Investors consider an economic recession in Germany inevitable, according to economic research group Sentix.
Its index measuring current conditions and expectations for Europe’s largest economy fell to its lowest level in almost a decade. A similar gauge for the eurozone dropped to the lowest since 2014.
The data suggests that de-escalating tensions between the US and China at last month’s Group of 20 meeting in Japan has failed to inspire investors.
Germany’s high dependence on exports and the Chinese market means ever greater uncertainty until the customs dispute is resolved.
While industrial production showed a monthly increase in May, performance is still down in annual terms.
“[The] industrial data suggests that, at least for the second quarter, the German economy is running out of powerful growth engines,” said Carsten Brzeski, chief economist at ING Germany. “The data was not bad enough to panic, but definitely not good enough to lean back and enjoy the summer.”
“The high dependence on exports and the Chinese sales market is increasingly becoming a burden and the trade dispute hangs like a sword of Damocles over the one-time poster boy of the euro region,” Sentix director Patrick Hussy said of Germany.
“A recession looks unavoidable,” he said of Europe’s largest economy.
Mr Hussy said an apparent de-escalation between the US and China at the G20 summit in Japan had given rise to hope that the economy’s downward trend could be stopped, but added that despite this, investors “are once again giving the economy a thumbs-down”.
Mr Hussy said the longer no agreement was found in the trade dispute, the more economic confidence suffered.
Elsewhere in the euro area, economic news has been equally subdued.
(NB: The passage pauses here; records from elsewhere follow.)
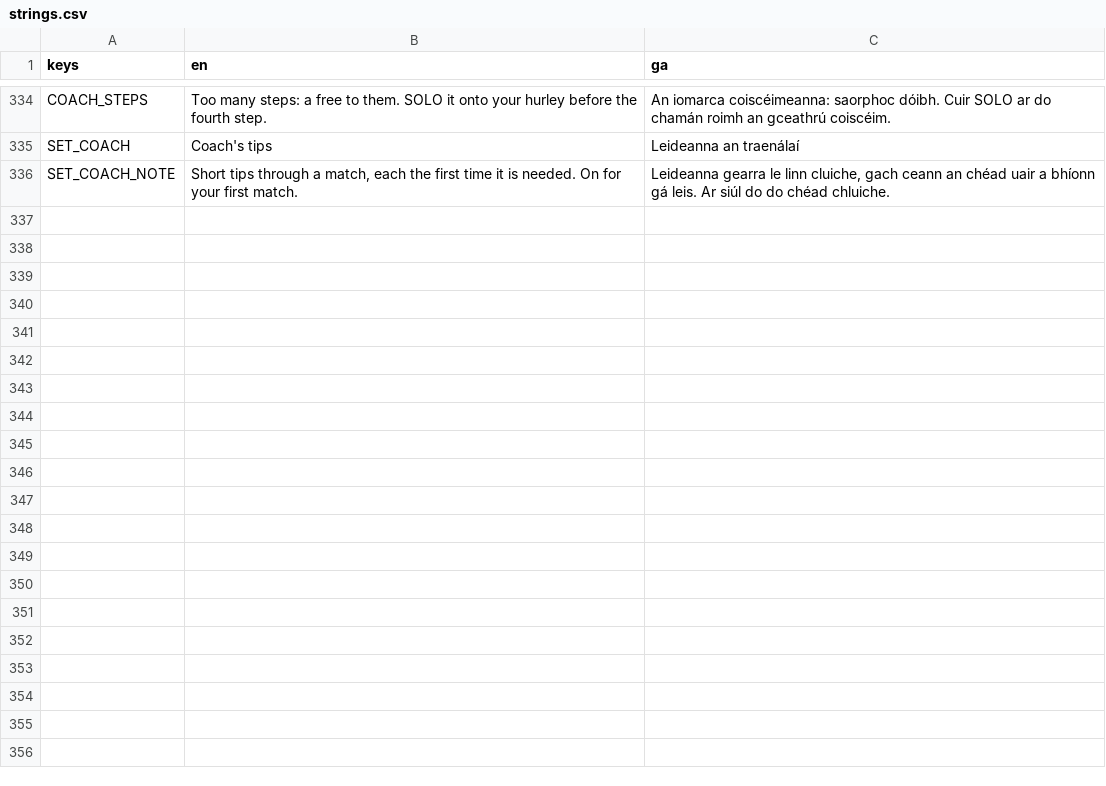
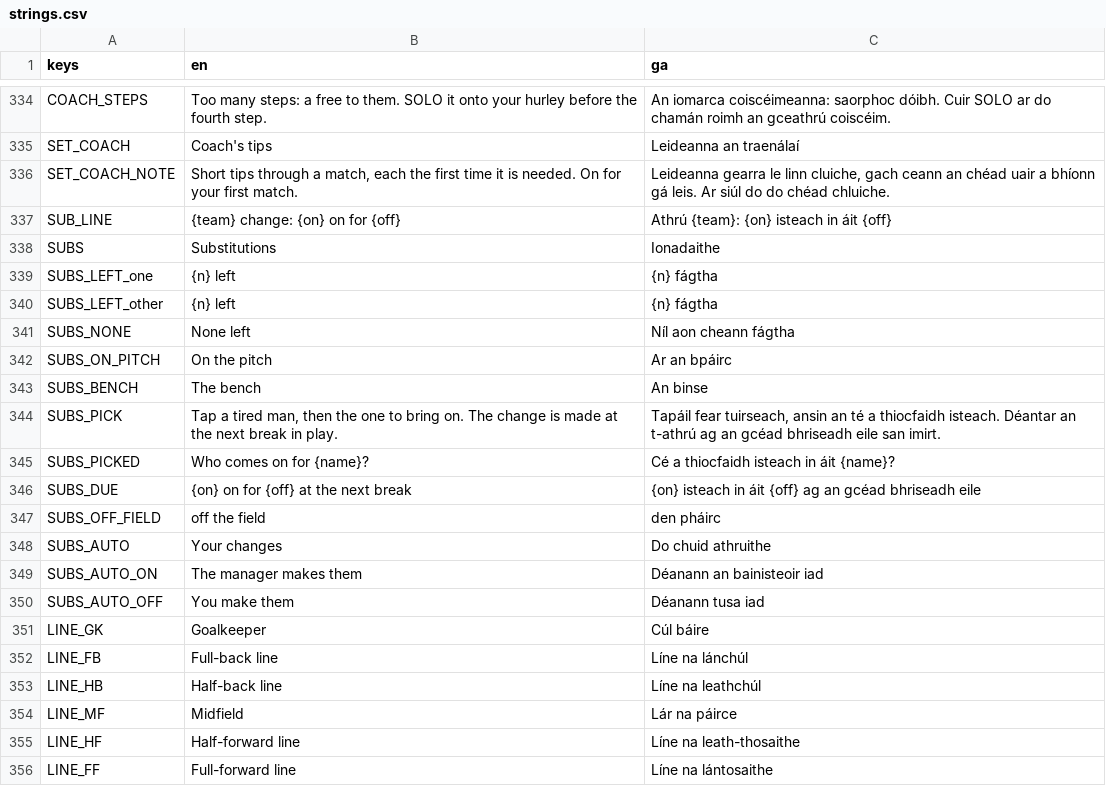
Before and after one commit to joshnason8-lab/ghost-kit-pages, a CSV file: hurling-game/i18n/strings.csv, drawn as a sheet; only a part is shown, gaps mark what is left out; the diff names each change by its address in the sheet, - before the commit and + after, or states it on an @@ line.

```diff
--- a/hurling-game/i18n/strings.csv
+++ b/hurling-game/i18n/strings.csv
+row 337: SUB_LINE | {team} change: {on} on for {off} | Athrú {team}: {on} isteach in áit {off}
+row 338: SUBS | Substitutions | Ionadaithe
+row 339: SUBS_LEFT_one | {n} left | {n} fágtha
+row 340: SUBS_LEFT_other | {n} left | {n} fágtha
+row 341: SUBS_NONE | None left | Níl aon cheann fágtha
+row 342: SUBS_ON_PITCH | On the pitch | Ar an bpáirc
+row 343: SUBS_BENCH | The bench | An binse
+row 344: SUBS_PICK | Tap a tired man, then the one to bring on. The change is made at the next break in play. | Tapáil fear tuirseach, ansin an té a thiocfaidh isteach. Déantar an t-athrú ag an gcéad bhriseadh eile san imirt.
+row 345: SUBS_PICKED | Who comes on for {name}? | Cé a thiocfaidh isteach in áit {name}?
+row 346: SUBS_DUE | {on} on for {off} at the next break | {on} isteach in áit {off} ag an gcéad bhriseadh eile
+row 347: SUBS_OFF_FIELD | off the field | den pháirc
+row 348: SUBS_AUTO | Your changes | Do chuid athruithe
+row 349: SUBS_AUTO_ON | The manager makes them | Déanann an bainisteoir iad
+row 350: SUBS_AUTO_OFF | You make them | Déanann tusa iad
+row 351: LINE_GK | Goalkeeper | Cúl báire
+row 352: LINE_FB | Full-back line | Líne na lánchúl
+row 353: LINE_HB | Half-back line | Líne na leathchúl
+row 354: LINE_MF | Midfield | Lár na páirce
+row 355: LINE_HF | Half-forward line | Líne na leath-thosaithe
+row 356: LINE_FF | Full-forward line | Líne na lántosaithe
```
Also changed, not shown: 15 other files.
A monthly manufacturing sentiment index in France dropped from 99 to 95 in June.
Meanwhile, banks-led European shares closed slightly lower yesterday as Deutsche Bank slid despite a major restructuring move, while fading hopes of a sharp interest-rate cut by the US Federal Reserve weighed on broader markets.
The pan-European Stoxx-600 index ended marginally lower, with all major indices in the red.
Shares in Deutsche Bank, which had jumped nearly 4% in morning trade, after the German lender announced one of the biggest investment bank overhauls since the aftermath of the financial crisis, reversed course to close 5% lower as investors questioned the bank’s restructuring targets.
Much of the global stocks rally since June has been spurred by expectations of an accommodative monetary policy by major central banks to tackle slowing growth as the damaging trade war between the US and China takes its toll.
But robust US jobs data last Friday has lowered hopes of a sharp rate cut by the US Federal Reserve, even though a reduction is still expected.
US investment bank Morgan Stanley’s decision to reduce its exposure to global equities, due to misgivings about the ability of policy easing to offset weaker economic data, also weighed on investor sentiment.
However, US Treasury debt yields fell, retreating from their gains on Friday in response to the country’s employment data.
- Bloomberg and Reuters